Scientific field research can be messy and dirty, but Smith undergraduates working this summer at MacLeish welcomed the opportunity. Indeed, collecting data under the dense canopy of 100-year-old trees can be a welcome assignment, especially when it is July and it is hot and humid back in the city of Northampton and on the Smith campus.

For Stacie Mansen, an Ada Comstock scholar, and Ellen Maley ’11, it's just another day in the field. In their case, the field is a patchwork of forest, meadows, vernal pools, the occasional pile of bear scat and remnants of old lead and zinc mines. To get to their research plots that muggy morning, they hiked along an old dirt roadway bordered by century-old stonewalls until they cut into the forest along a flagged trail that brings them to the marked stands of hemlock and black birch trees. The undergraduates carry their field notebooks, first-aid kits, a cooler, water, snacks and various digging implements that usually included shovels and pick axes.

“A lot of this soil is pretty rocky,” says Maley, applying a bandage to her shin where she had banged it with a shovel. “This is land sitting on top of glacial till.
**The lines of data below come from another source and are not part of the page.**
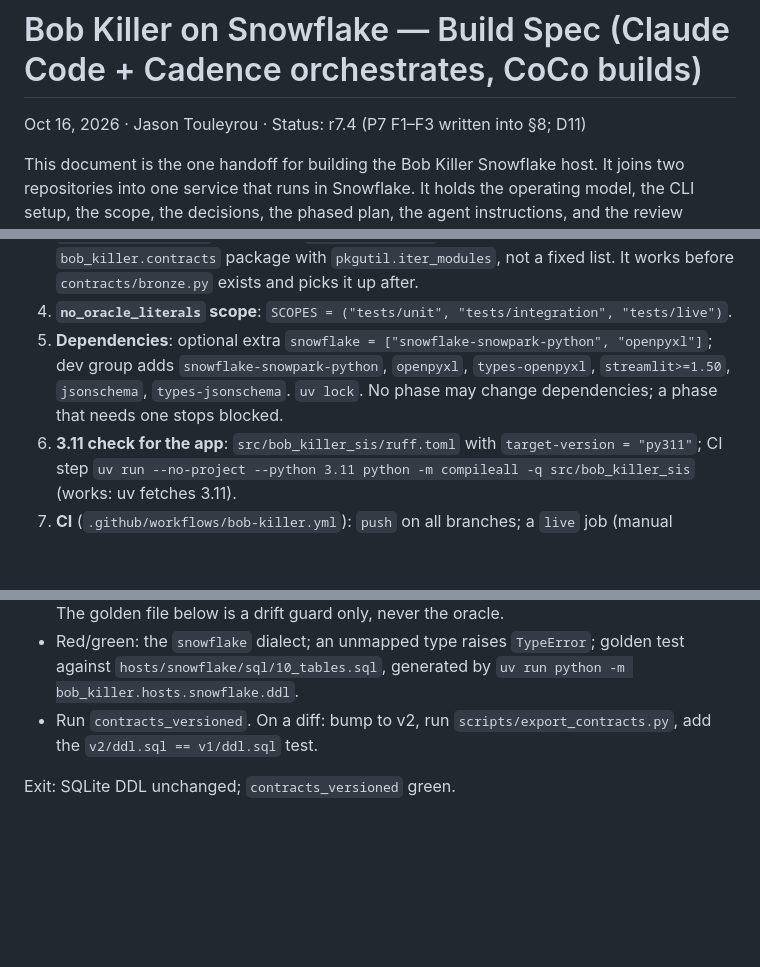
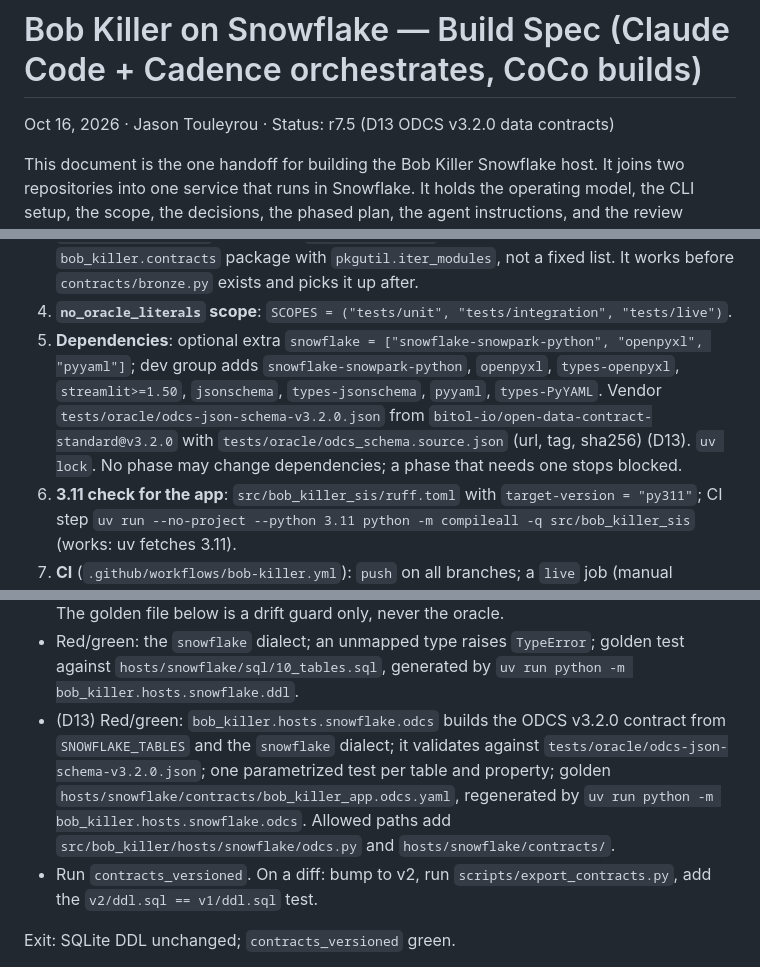
Before and after one commit to jtouley/bob-killer-snowflake, a Markdown page: docs/SPEC.md, 3 parts joined by grey strips. Rendered like a GitHub page; blank space fills up the shorter version.

Commit message:
docs: spec D13 - ODCS v3.2.0 data contract generated from the Pydantic contracts
TDD-Phase: scaffold
Co-Authored-By: Claude Opus 5.5 <noreply@anthropic.com>

```diff
--- a/docs/SPEC.md
+++ b/docs/SPEC.md
@@ -1,6 +1,6 @@
 # Bob Killer on Snowflake — Build Spec (Claude Code + Cadence orchestrates, CoCo builds)
 
-Oct 16, 2026 · Jason Touleyrou · Status: r7.4 (P7 F1–F3 written into §8; D11)
+Oct 16, 2026 · Jason Touleyrou · Status: r7.5 (D13 ODCS v3.2.0 data contracts)
 
 This document is the one handoff for building the Bob Killer Snowflake host. It joins two repositories
 into one service that runs in Snowflake. It holds the operating model, the CLI setup, the scope, the
@@ -193,9 +193,10 @@ any of these files (§1.2 control 6).
    package with `pkgutil.iter_modules`, not a fixed list. It works before `contracts/bronze.py` exists and
    picks it up after.
 4. **`no_oracle_literals` scope**: `SCOPES = ("tests/unit", "tests/integration", "tests/live")`.
-5. **Dependencies**: optional extra `snowflake = ["snowflake-snowpark-python", "openpyxl"]`; dev group adds
+5. **Dependencies**: optional extra `snowflake = ["snowflake-snowpark-python", "openpyxl", "pyyaml"]`; dev group adds
    `snowflake-snowpark-python`, `openpyxl`, `types-openpyxl`, `streamlit>=1.50`, `jsonschema`,
-   `types-jsonschema`. `uv lock`. No phase may change dependencies; a phase that needs one stops blocked.
+   `types-jsonschema`, `pyyaml`, `types-PyYAML`. Vendor `tests/oracle/odcs-json-schema-v3.2.0.json` from
+   `bitol-io/open-data-contract-standard@v3.2.0` with `tests/oracle/odcs_schema.source.json` (url, tag, sha256) (D13). `uv lock`. No phase may change dependencies; a phase that needs one stops blocked.
 6. **3.11 check for the app**: `src/bob_killer_sis/ruff.toml` with `target-version = "py311"`; CI step
    `uv run --no-project --python 3.11 python -m compileall -q src/bob_killer_sis` (works: uv fetches 3.11).
 7. **CI** (`.github/workflows/bob-killer.yml`): `push` on all branches; a `live` job (manual dispatch, PRs,
@@ -667,6 +669,11 @@ Allowed paths: `src/bob_killer/contracts/`, `src/bob_killer/hosts/__init__.py`,
   informational PK, `_seq` and `_written_at`. The golden file below is a drift guard only, never the oracle.
 - Red/green: the `snowflake` dialect; an unmapped type raises `TypeError`; golden test against
   `hosts/snowflake/sql/10_tables.sql`, generated by `uv run python -m bob_killer.hosts.snowflake.ddl`.
+- (D13) Red/green: `bob_killer.hosts.snowflake.odcs` builds the ODCS v3.2.0 contract from `SNOWFLAKE_TABLES` and the
+  `snowflake` dialect; it validates against `tests/oracle/odcs-json-schema-v3.2.0.json`; one parametrized test per
+  table and property; golden `hosts/snowflake/contracts/bob_killer_app.odcs.yaml`, regenerated by
+  `uv run python -m bob_killer.hosts.snowflake.odcs`. Allowed paths add `src/bob_killer/hosts/snowflake/odcs.py`
+  and `hosts/snowflake/contracts/`.
 - Run `contracts_versioned`. On a diff: bump to v2, run `scripts/export_contracts.py`, add the
   `v2/ddl.sql == v1/ddl.sql` test.
 
```
Also changed, not shown: other parts of docs/SPEC.md (+3 -0 lines).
We're looking at climate change and forest succession due to the invasion of the woolly adelgid.”

For 10 weeks this summer, Mansen and Maley were at MacLeish digging 3-foot-by-3-foot pits in plots of black birch and hemlock trees and collecting soil samples from the layers. They then took the samples back to the lab where they were analyzed for ammonium and nitrate contents.
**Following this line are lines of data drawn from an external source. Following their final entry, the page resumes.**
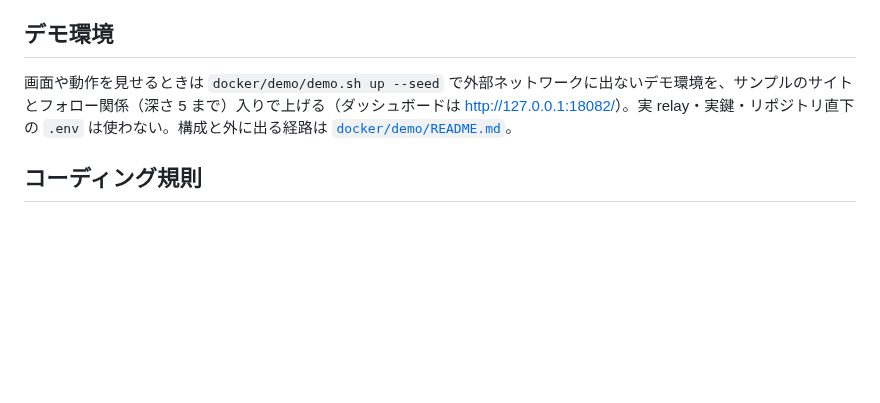
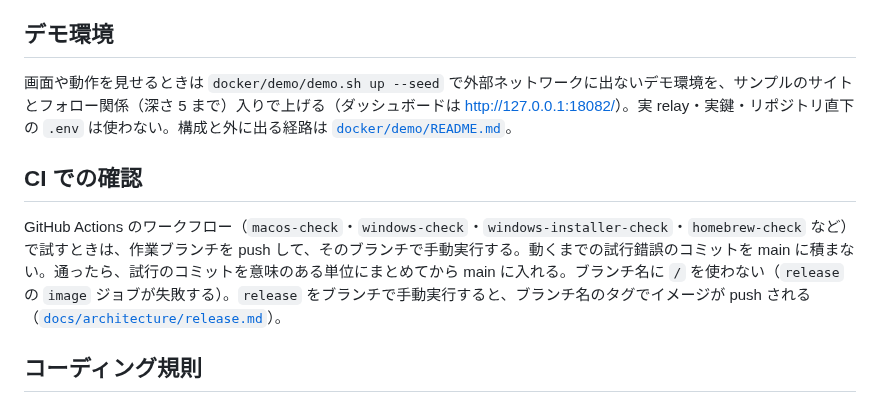
Before and after one commit to amane-katagiri/swing, a Markdown page: AGENTS.md, the part around the change. GitHub-like rendering; blank space fills up the shorter version.

Commit message:
Ask for CI trials on a work branch instead of main
Co-Authored-By: Claude Opus 5.5 <noreply@anthropic.com>
Claude-Session: https://claude.ai/code/session_0134KKU3eXqcxp1hXHscmepk

```diff
--- a/AGENTS.md
+++ b/AGENTS.md
@@ -29,6 +29,10 @@ SWING（Nostr + IPFS 個人サイト相互ミラー）のリポジトリで作
 
 画面や動作を見せるときは `docker/demo/demo.sh up --seed` で外部ネットワークに出ないデモ環境を、サンプルのサイトとフォロー関係（深さ 5 まで）入りで上げる（ダッシュボードは <http://127.0.0.1:18082/>）。実 relay・実鍵・リポジトリ直下の `.env` は使わない。構成と外に出る経路は [`docker/demo/README.md`](docker/demo/README.md)。
 
+## CI での確認
+
+GitHub Actions のワークフロー（`macos-check`・`windows-check`・`windows-installer-check`・`homebrew-check` など）で試すときは、作業ブランチを push して、そのブランチで手動実行する。動くまでの試行錯誤のコミットを main に積まない。通ったら、試行のコミットを意味のある単位にまとめてから main に入れる。ブランチ名に `/` を使わない（`release` の `image` ジョブが失敗する）。`release` をブランチで手動実行すると、ブランチ名のタグでイメージが push される（[`docs/architecture/release.md`](docs/architecture/release.md)）。
+
 ## コーディング規則
 
 - コメントは原則書かない。書くなら「自然な実装を避けた理由」を 1 行だけ。
```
Maley and Mansen, both geoscience majors working through Smith's Summer Research Fellows program and under the direction of Associate Professor of Geosciences Amy Rhodes, were part of Team Soil. They were collaborating with Andrew Guswa, associate professor of engineering, and Jesse Bellemare, assistant professor of biological sciences, and their teams of students to investigate the differences in nutrient cycling in soils underlying different species of trees and to predict how the nitrogen, phosphorous and other nutrients in the soil may change as a result of forest succession from hemlock trees to black birch.

The broad goal is to assess the hydrologic cycle and how it will impact soil moisture and water uptake and measure the differences in hydrologic fluxes between hemlock and deciduous forest stands. Ultimately, the ongoing project will help researchers determine how nitrogen cycling in soils, the hydrology and microclimate of the forest might be altered should the hemlock species die out.

Top: Engineering majors Jake Pecht ’12 and Meghan Mussehl ’12 collect and measure rainwater as it falls through the thick canopies of hemlock trees. Bottom: Back in the Smith lab, Stacie Mansen, an Ada Comstock scholar, sieves through the samples she has collected from soil pits at the MacLeish Field Station.

Only a 10-minute hike away, under the dense outstretched branches of hemlocks and along another flagged trail blanketed by dry leaves, Team Hydro did their own measurements and sample gathering. Engineering majors Meghan Mussehl ’12 and Jake Pecht ’12 worked in a spot where the forest floor is mapped out in plots, marked by grids of string and graduated cylinders that collect and measure rainwater as it falls through the thick canopies of trees.

“As hemlock forests die out, new growth is intruding. This is going to affect forest ecology and hydrology,” Mussehl says. Their hydrologic research project measures both throughfall, the amount of rain that falls to the ground, and sap flux, the fluid transported through plant tissues.

The impact of the hemlock woolly adelgid on the hemlock forests and the water cycle in New England could be significant, according to Associate Professor of Engineering Andrew Guswa and director of the Smith Center for the Environment, Ecological Design and Sustainability (CEEDS). The destruction of eastern hemlock forests by the invasive pest has the potential to transform the water cycle throughout New England.

Analyzing and collecting sap flux involves the methodology of tree coring, in which researchers have to drill into the trunk of a tree to allow for insertion of a probe. This comes with its own technological challenges, says Pecht with a smile. “We've broken six drill bits so far trying to core.”